Last year, the Celtics didn't really have that. By the end of the regular season, fans were just waiting for the inevitable collapses. And when they came time and time again… we were not happy. So it's good to see them defending their home court a little better this year. I'm still not thrilled with losses to the Durant-less Thunder or the Rockets… but all things considered, they're doing pretty well at home this year.
In all honesty, I'm most happy for the fans and season-ticket holders who bust their asses to pay a ton for seats. They didn't get a great product last year, so this is a little bit of redemption.
On Page 2: Start the trade rumor mill
Sources say the Bulls and Celtics are widely expected to make a move before the deadline, and each is seeking wing help. The Cavs' Anthony Parker would be an ideal fit in both places. Wizards guard Kirk Hinrich would be a good fit, too, but his $8 million salary next season would make such a transaction troublesome.
I'm not sure everyone realizes how difficult making a move will be. I'm sure Danny has a trick or two up his sleeve, but it's not going to be easy at all. Here's why:

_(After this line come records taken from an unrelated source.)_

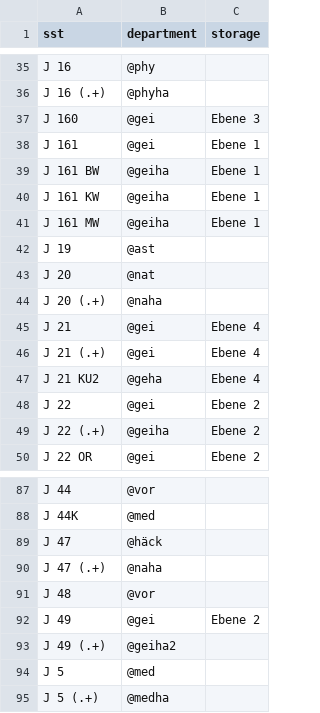
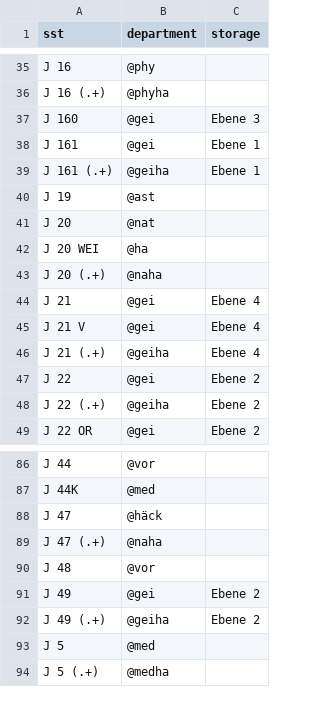
Before and after one commit to gbv/daia-config, a CSV file: sstmap/DE-27.csv, drawn as a sheet; only a part is shown, gaps mark what is left out.

Commit message:
Update DE-27.csv

```diff
--- a/sstmap/DE-27.csv
+++ b/sstmap/DE-27.csv
@@ -38,11 +38,10 @@ J 160,@gei,Ebene 3
 J 161,@gei,Ebene 1
-J 161  BW,@geiha, Ebene 1
-J 161 KW,@geiha, Ebene 1
-J 161 MW,@geiha, Ebene 1
+J 161  (.+),@geiha, Ebene 1
 J 19,@ast,
 J 20,@nat,
+J 20 WEI,@ha,
 J 20 (.+),@naha,
 J 21,@gei,Ebene 4
-J 21 (.+),@gei,Ebene 4
-J 21 KU2,@geha,Ebene 4
+J 21 V,@gei,Ebene 4
+J 21 (.+),@geiha,Ebene 4
 J 22,@gei,Ebene 2
@@ -92,3 +91,3 @@ J 48,@vor,
 J 49,@gei,Ebene 2
-J 49 (.+),@geiha2,
+J 49 (.+),@geiha, Ebene 2
 J 5,@med,
```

1: The C's roster is full. They have 15 guys on the roster, the NBA maximum. Even injured guys like Marquis count… and so does Avery Bradley even when he's playing in the D-League. So The C's can't just sign a guy…. they're going to have to get rid of one first. Also, they can't accept two players for one in a deal, because that gives them too many players. So anything you suggest has to ultimately have an equal amount of players coming and going…. or more leaving that coming in.

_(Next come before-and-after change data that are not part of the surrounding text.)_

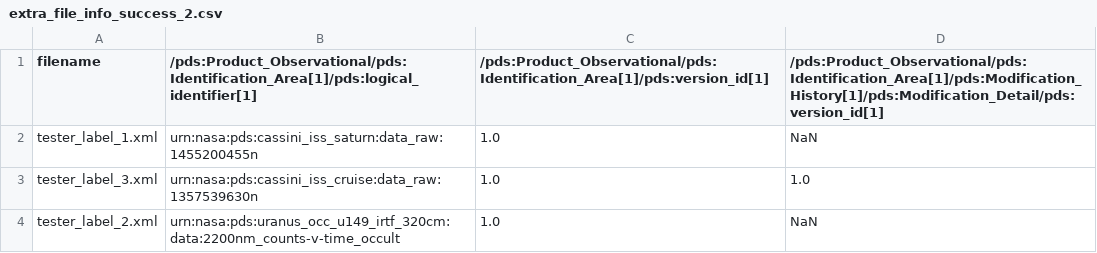
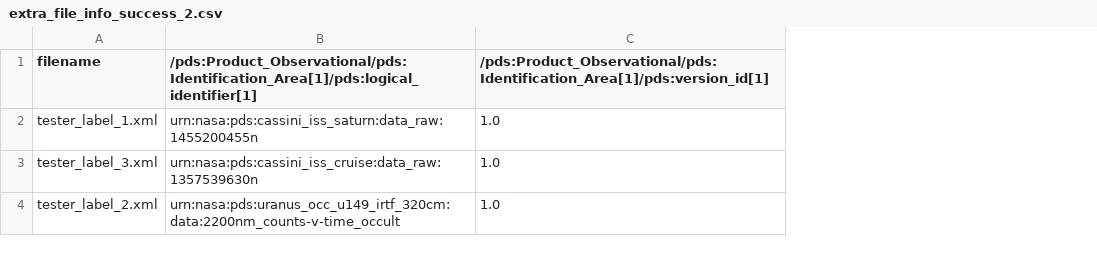
Before and after one commit to SETI/rms-pds4indextools, a CSV file: test_files/extra_file_info_success_2.csv, drawn as a sheet; the diff names each change by its address in the sheet, - before the commit and + after, or states it on an @@ line.

```diff
--- a/test_files/extra_file_info_success_2.csv
+++ b/test_files/extra_file_info_success_2.csv
-column D, rows 1-4: /pds:Product_Observational/pds:Identification_Area[1]/pds:Modification_History[1]/pds:Modification_Detail/pds:version_id[1] | NaN | 1.0 | NaN
```
Also changed, not shown: test_files/elements_file_success_4.csv, test_files/sort_by_success.csv, 10 other files.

2: Salaries in a trade have to match. The C's are over the cap, so they can't just send Luke Harangody ($437,000 salary) to Detroit for Rip Hamilton ($12.4 million).

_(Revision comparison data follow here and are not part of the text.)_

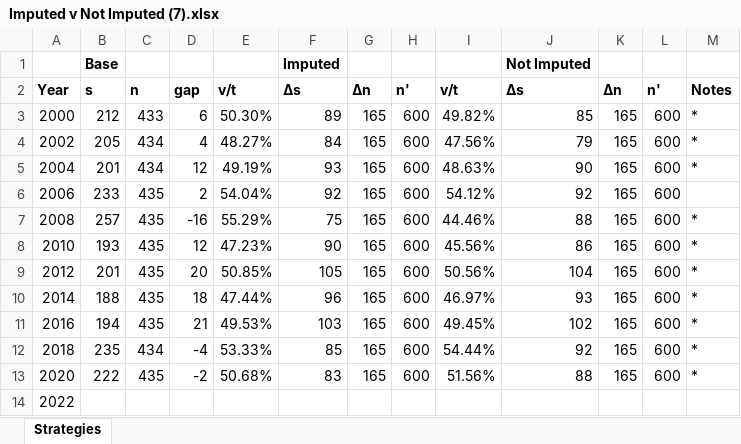
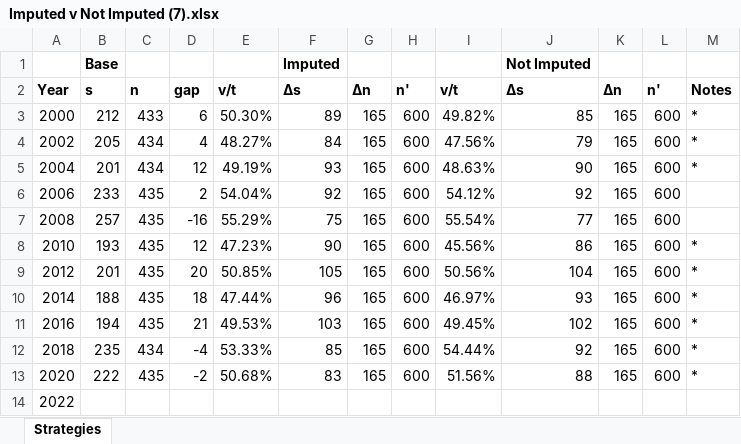
Before and after one commit to alecramsay/MM2, an Excel workbook: results/Imputed v Not Imputed (7).xlsx, sheet Strategies, drawn as a sheet; values as stored, in another font and other column widths than the file's, no borders; the diff names each change by its address in the sheet, - before the commit and + after, or states it on an @@ line.

```diff
--- a/results/Imputed v Not Imputed (7).xlsx (sheet Strategies)
+++ b/results/Imputed v Not Imputed (7).xlsx (sheet Strategies)
-I7: 44.46%
+I7: 55.54%
-J7: 88
+J7: 77
-M7: *
+M7: (empty)
```
Also changed, not shown: data/elections/not_imputed/Congressional Elections (2008).xlsx, 5 other files.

So if the C's REALLY are going to make a move, they're going to have some problems because most guys they would trade away don't make enough to get anyone decent in return. If Anthony Parker is the target, The C's would have to send out a player that matches his $2.8 million salary. Theoretically, the C's could send Marquis Daniels to Cleveland in a trade if Cleveland was just looking to buy someone out. He falls within the proper salary range. And if the C's are actually bringing in a swing man, it's because Marquis may not come back anyway. So the C's send Quis and cash (to soften the buyout blow… or pay for it completely) to Cleveland for Parker. Cleveland saves money, the C's get a healthy player.
But that's all dependent on IF the Cavs were going to buy Parker out anyway. Actually, there are a million "Ifs" in there and I'm still not sold on that scenario making sense.
You could also match Big Baby's salary to Parker's, but that's where the C's get into the really difficult part of this… because we're not trading Glen Davis. We could try to trade Nate Robinson, but he makes $4.2 million and now we've got to start adding and/or cutting players.
Bottom line: this ain't gonna be easy.
One other note: Not everyone on the Maine Red Claws is Celtics property. The Charlotte Bobcats are also affilitated with the Red Claws, so they can send players there too. Also, the Bobcats are free to sign and trade non-affiliated players like an NBA team would. So they can't send Avery Bradley down and call up DeShawn Sims. He's like any other free agent out there. We'd have to cut someone to sign him.
The rest of the links
CSNNE: Allen's keys to winning the 3point shootout | Pierce feeling better with 31 vs. Nets | C's cut down Nets in 4th quarter | WEEI: Sasha Vujacic: Celtics "trying to act up" | Fast break: Pierce, C's take down Nets | Herald: Celtics break out a win | Bill Russell is monumental | Pierce aiming for shootout repeat | Pierce back to old self | Allen keeps his long distance connection with Bucks | Globe: Pierce ignites Celtics | Stops were a positive sign | West's return delayed | Rondo isn't taking All Star spot for granted | MWDN: C's stars ready to go